The oldest hath borne most: we that are young,
Shall never see so much, nor live so long.
Tuesday, October 24, 2023
#297 / We That Are Young
Pictured above is Jacob Fishel playing Edgar in a production of Shakespeare's King Lear, as presented by Theater for a New Audience.
King Lear, in my estimation, is one of Shakespeare's greatest plays. I was pleased to be able to see the play this past summer, performed by Santa Cruz Shakespeare, with Paul Whitworth playing an incomparable Lear.
It is Fishel's photo I feature, though, not Whitworth's, because one line from the play keeps bubbling up from somewhere deep within me, and that line, found in the play's Act 5, Scene 3, belongs to Edgar:
As the end of this year is advancing upon us, I am ever more justified in playing my "old guy" card. I have one of those "big birthdays" arriving soon, and more and more, as time advances, Edgar's line "speaks to my condition," to quote a Quaker phrase.
Not so long ago, I urged any person who might read my blog to listen (and probably not for the first time) to Peter, Paul and Mary, singing a song originally sung by Pete Seeger, "Where Have All The Flowers Gone." If you click that link to the title of the song, you'll be able to hear Pete Seeger sing it. His rendition, perhaps, is even more powerful than the moving presentation I featured earlier. Both versions brought me to tears.
Edgar's words are not an "old guy's" words. As one of the "old guys," though, Shakespeare's words, as stated by Edgar, keep bubbling up into my mind.
I have lived what has been a long and wonderful life. I am thankful for it, for everything! But is it really true that those who are young "shall never see so much, nor live so long?"

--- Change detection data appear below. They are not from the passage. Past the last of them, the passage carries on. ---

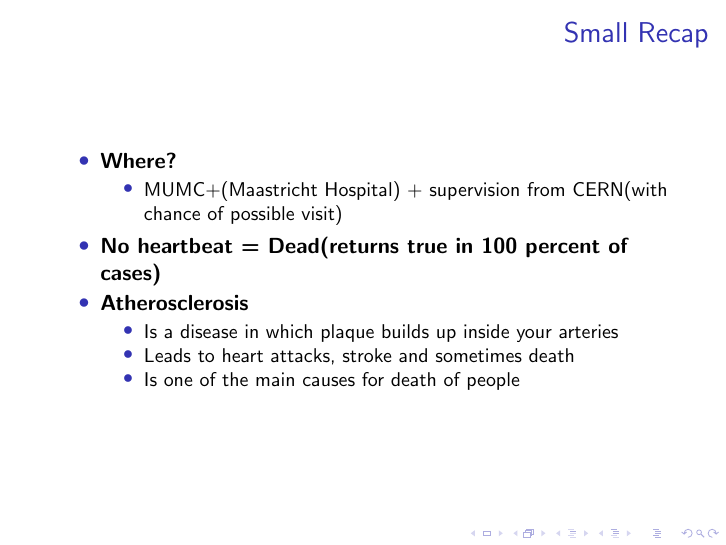
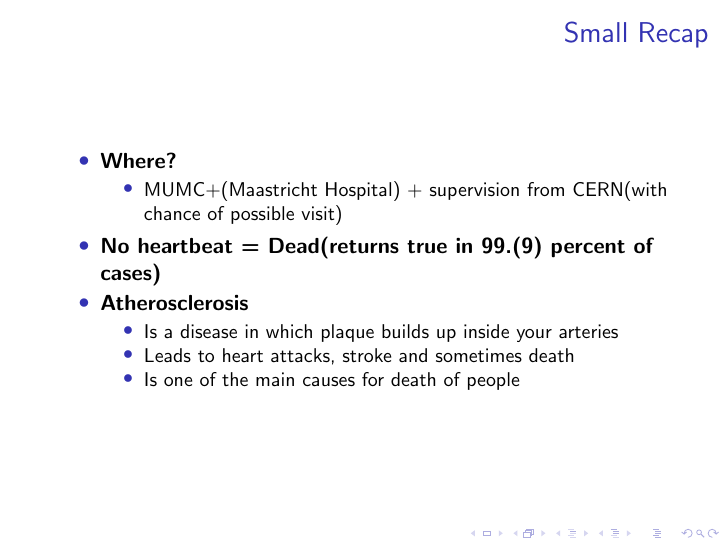
Before and after one commit to TaghiAliyev/Bio-Informatics-Internship, LaTeX slides (Presentations/Latex Code/PresentationThesisSkills.tex): page 4 of 7. Compiled offline with pdfLaTeX.

Commit message:
Minor change issueID #3

```diff
--- a/Presentations/Latex Code/PresentationThesisSkills.tex
+++ b/Presentations/Latex Code/PresentationThesisSkills.tex
@@ -155,7 +155,7 @@ MUMC+ \\ % Your institution for the title page
 	\begin{itemize}
 		\item MUMC+(Maastricht Hospital) + supervision from CERN(with chance of possible visit)
 	\end{itemize}
-	\item \textbf{No heartbeat = Dead(returns true in 100 percent of cases)}
+	\item \textbf{No heartbeat = Dead(returns true in 99.(9) percent of cases)}
 	\item \textbf{Atherosclerosis}
 	\begin{itemize}
 		\item Is a disease in which plaque builds up inside your arteries
```
Also changed, not shown: Presentations/Latex Code/PresentationThesisSkills.pdf, 2 other files.
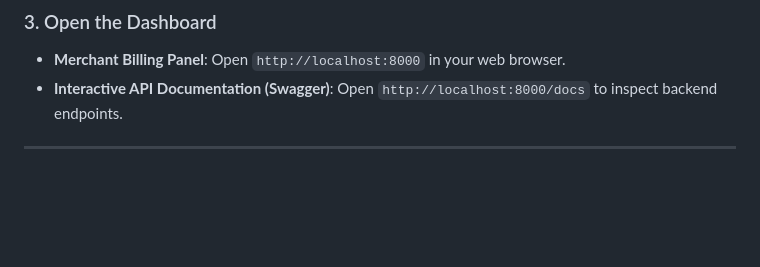
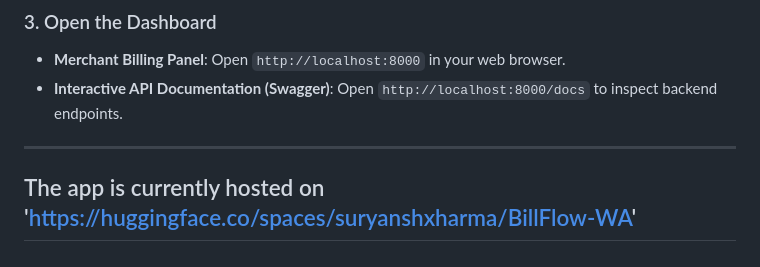
Before and after one commit to suryanshxharma/BillFlow-WA, a Markdown page: README.md, the part around the change. GitHub-like rendering; blank space fills up the shorter version.

Commit message:
Update README with app hosting details
Added hosting information for the app on Hugging Face.

```diff
--- a/README.md
+++ b/README.md
@@ -82,3 +82,4 @@ python3 -m uvicorn app.main:app --reload --host 0.0.0.0 --port 8000
 - **Interactive API Documentation (Swagger)**: Open `http://localhost:8000/docs` to inspect backend endpoints.
 
 ---
+## The app is currently hosted on 'https://huggingface.co/spaces/suryanshxharma/BillFlow-WA'
```
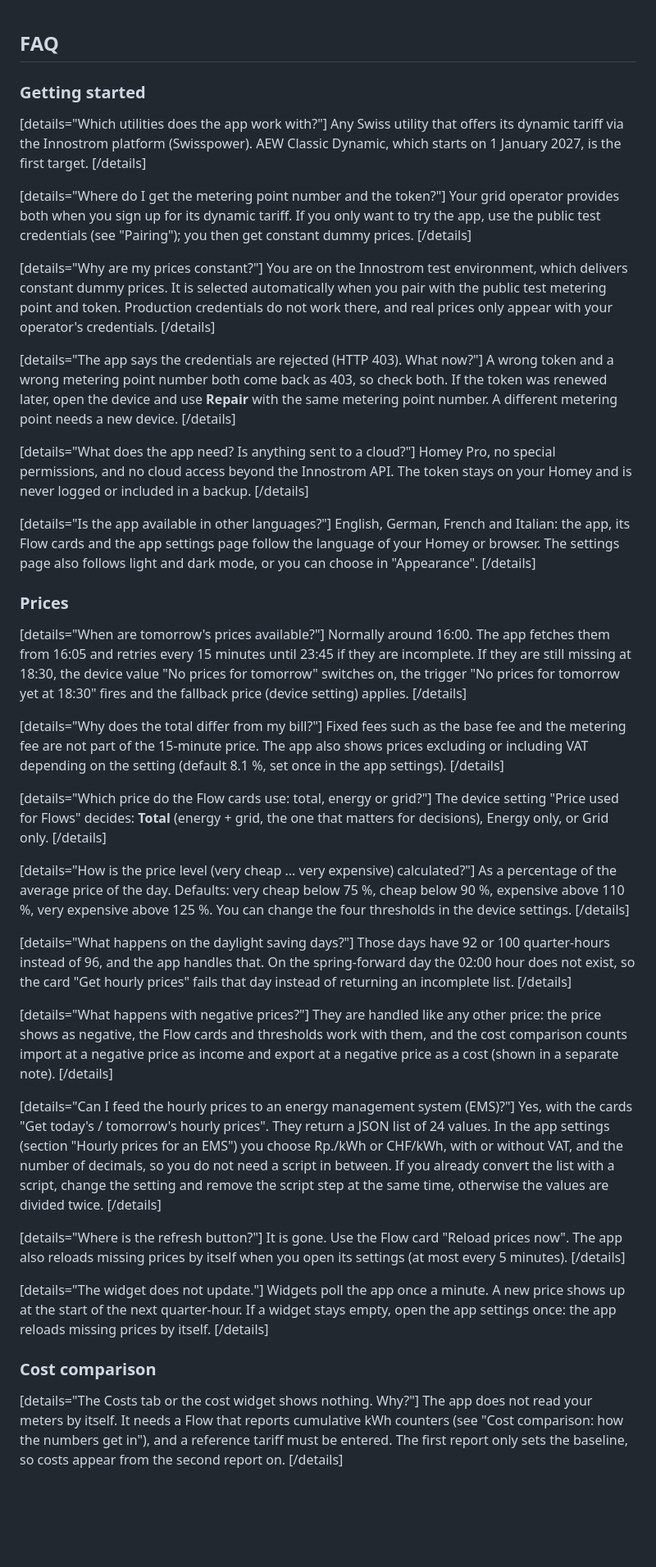
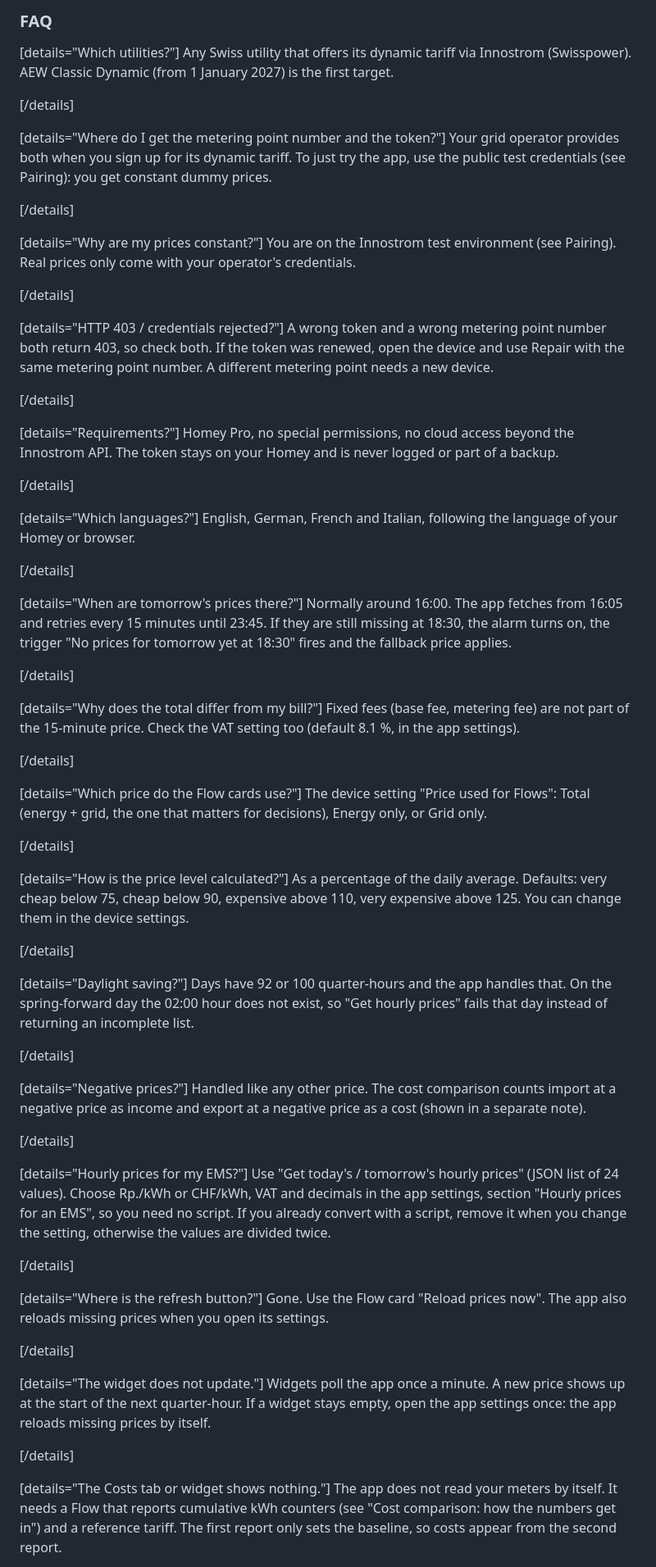
Before and after one commit to RickD-CH/com.rickd.dynamictariffch, a Markdown page: docs/forum-faq.en.md, the part around one of its changes. Shown at 82% size. Drawn GitHub-style; blank space fills up the shorter version.

Commit message:
Forum FAQ: match the live post format (single heading, short entries)
Co-Authored-By: Claude Sonnet 5.5 <noreply@anthropic.com>

```diff
--- a/docs/forum-faq.en.md
+++ b/docs/forum-faq.en.md
@@ -1,77 +1,82 @@
-<!--
-Complete FAQ for post 2 (replaces the whole "FAQ" section at the end, from the heading on). Version 0.2.3.
-Every entry is a collapsible block ([details]). Copy everything below this comment into the post.
--->
+### FAQ
 
-## FAQ
+[details="Which utilities?"]
+Any Swiss utility that offers its dynamic tariff via Innostrom (Swisspower). AEW Classic Dynamic (from 1 January 2027) is the first target.
 
-### Getting started
-
-[details="Which utilities does the app work with?"]
-Any Swiss utility that offers its dynamic tariff via the Innostrom platform (Swisspower). AEW Classic Dynamic, which starts on 1 January 2027, is the first target.
 [/details]
 
 [details="Where do I get the metering point number and the token?"]
-Your grid operator provides both when you sign up for its dynamic tariff. If you only want to try the app, use the public test credentials (see "Pairing"); you then get constant dummy prices.
+Your grid operator provides both when you sign up for its dynamic tariff. To just try the app, use the public test credentials (see Pairing): you get constant dummy prices.
+
 [/details]
 
 [details="Why are my prices constant?"]
-You are on the Innostrom test environment, which delivers constant dummy prices. It is selected automatically when you pair with the public test metering point and token. Production credentials do not work there, and real prices only appear with your operator's credentials.
+You are on the Innostrom test environment (see Pairing). Real prices only come with your operator's credentials.
+
 [/details]
 
-[details="The app says the credentials are rejected (HTTP 403). What now?"]
-A wrong token and a wrong metering point number both come back as 403, so check both. If the token was renewed later, open the device and use **Repair** with the same metering point number. A different metering point needs a new device.
+[details="HTTP 403 / credentials rejected?"]
+A wrong token and a wrong metering point number both return 403, so check both. If the token was renewed, open the device and use Repair with the same metering point number. A different metering point needs a new device.
+
 [/details]
 
-[details="What does the app need? Is anything sent to a cloud?"]
-Homey Pro, no special permissions, and no cloud access beyond the Innostrom API. The token stays on your Homey and is never logged or included in a backup.
+[details="Requirements?"]
+Homey Pro, no special permissions, no cloud access beyond the Innostrom API. The token stays on your Homey and is never logged or part of a backup.
+
 [/details]
 
-[details="Is the app available in other languages?"]
-English, German, French and Italian: the app, its Flow cards and the app settings page follow the language of your Homey or browser. The settings page also follows light and dark mode, or you can choose in "Appearance".
+[details="Which languages?"]
+English, German, French and Italian, following the language of your Homey or browser.
+
 [/details]
 
-### Prices
+[details="When are tomorrow's prices there?"]
+Normally around 16:00. The app fetches from 16:05 and retries every 15 minutes until 23:45. If they are still missing at 18:30, the alarm turns on, the trigger "No prices for tomorrow yet at 18:30" fires and the fallback price applies.
 
-[details="When are tomorrow's prices available?"]
-Normally around 16:00. The app fetches them from 16:05 and retries every 15 minutes until 23:45 if they are incomplete. If they are still missing at 18:30, the device value "No prices for tomorrow" switches on, the trigger "No prices for tomorrow yet at 18:30" fires and the fallback price (device setting) applies.
 [/details]
 
 [details="Why does the total differ from my bill?"]
-Fixed fees such as the base fee and the metering fee are not part of the 15-minute price. The app also shows prices excluding or including VAT depending on the setting (default 8.1 %, set once in the app settings).
+Fixed fees (base fee, metering fee) are not part of the 15-minute price. Check the VAT setting too (default 8.1 %, in the app settings).
+
 [/details]
 
-[details="Which price do the Flow cards use: total, energy or grid?"]
-The device setting "Price used for Flows" decides: **Total** (energy + grid, the one that matters for decisions), Energy only, or Grid only.
+[details="Which price do the Flow cards use?"]
+The device setting "Price used for Flows": Total (energy + grid, the one that matters for decisions), Energy only, or Grid only.
+
 [/details]
 
-[details="How is the price level (very cheap ... very expensive) calculated?"]
-As a percentage of the average price of the day. Defaults: very cheap below 75 %, cheap below 90 %, expensive above 110 %, very expensive above 125 %. You can change the four thresholds in the device settings.
+[details="How is the price level calculated?"]
+As a percentage of the daily average. Defaults: very cheap below 75, cheap below 90, expensive above 110, very expensive above 125. You can change them in the device settings.
+
 [/details]
 
-[details="What happens on the daylight saving days?"]
-Those days have 92 or 100 quarter-hours instead of 96, and the app handles that. On the spring-forward day the 02:00 hour does not exist, so the card "Get hourly prices" fails that day instead of returning an incomplete list.
+[details="Daylight saving?"]
+Days have 92 or 100 quarter-hours and the app handles that. On the spring-forward day the 02:00 hour does not exist, so "Get hourly prices" fails that day instead of returning an incomplete list.
+
 [/details]
 
-[details="What happens with negative prices?"]
-They are handled like any other price: the price shows as negative, the Flow cards and thresholds work with them, and the cost comparison counts import at a negative price as income and export at a negative price as a cost (shown in a separate note).
+[details="Negative prices?"]
+Handled like any other price. The cost comparison counts import at a negative price as income and export at a negative price as a cost (shown in a separate note).
+
 [/details]
 
-[details="Can I feed the hourly prices to an energy management system (EMS)?"]
-Yes, with the cards "Get today's / tomorrow's hourly prices". They return a JSON list of 24 values. In the app settings (section "Hourly prices for an EMS") you choose Rp./kWh or CHF/kWh, with or without VAT, and the number of decimals, so you do not need a script in between. If you already convert the list with a script, change the setting and remove the script step at the same time, otherwise the values are divided twice.
+[details="Hourly prices for my EMS?"]
+Use "Get today's / tomorrow's hourly prices" (JSON list of 24 values). Choose Rp./kWh or CHF/kWh, VAT and decimals in the app settings, section "Hourly prices for an EMS", so you need no script. If you already convert with a script, remove it when you change the setting, otherwise the values are divided twice.
+
 [/details]
 
 [details="Where is the refresh button?"]
-It is gone. Use the Flow card "Reload prices now". The app also reloads missing prices by itself when you open its settings (at most every 5 minutes).
+Gone. Use the Flow card "Reload prices now". The app also reloads missing prices when you open its settings.
+
 [/details]
 
 [details="The widget does not update."]
 Widgets poll the app once a minute. A new price shows up at the start of the next quarter-hour. If a widget stays empty, open the app settings once: the app reloads missing prices by itself.
+
 [/details]
 
-### Cost comparison
+[details="The Costs tab or widget shows nothing."]
+The app does not read your meters by itself. It needs a Flow that reports cumulative kWh counters (see "Cost comparison: how the numbers get in") and a reference tariff. The first report only sets the baseline, so costs appear from the second report.
 
-[details="The Costs tab or the cost widget shows nothing. Why?"]
-The app does not read your meters by itself. It needs a Flow that reports cumulative kWh counters (see "Cost comparison: how the numbers get in"), and a reference tariff must be entered. The first report only sets the baseline, so costs appear from the second report on.
 [/details]
 
```
Also changed, not shown: other parts of docs/forum-faq.en.md (+40 -30 lines).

Oh, no! Please let that not be true!
It is my wish, for those who are young, that they will not see (though I am afraid they might) the arrival of that war doom that has been threatening us all, for my whole life. It is my wish that the young will not see the continuing and progressive destruction of this beautiful Earth, a destruction that we are carrying out ourselves, we who ultimately depend upon this Earth that is our home.
Edgar's speech combines, in my mind, with what Pete Seeger sang, and with what Peter, Paul and Mary sang. The song (in that frame) poses a question, at least so it seems to me, and the answer to that question can animate actions that have the ability to transform our current reality, and to change the future.
We who are old (and we who are young) all know the question.
And that question is not: "When will we ever learn?" We already know.
The question is: "When will we ever change?"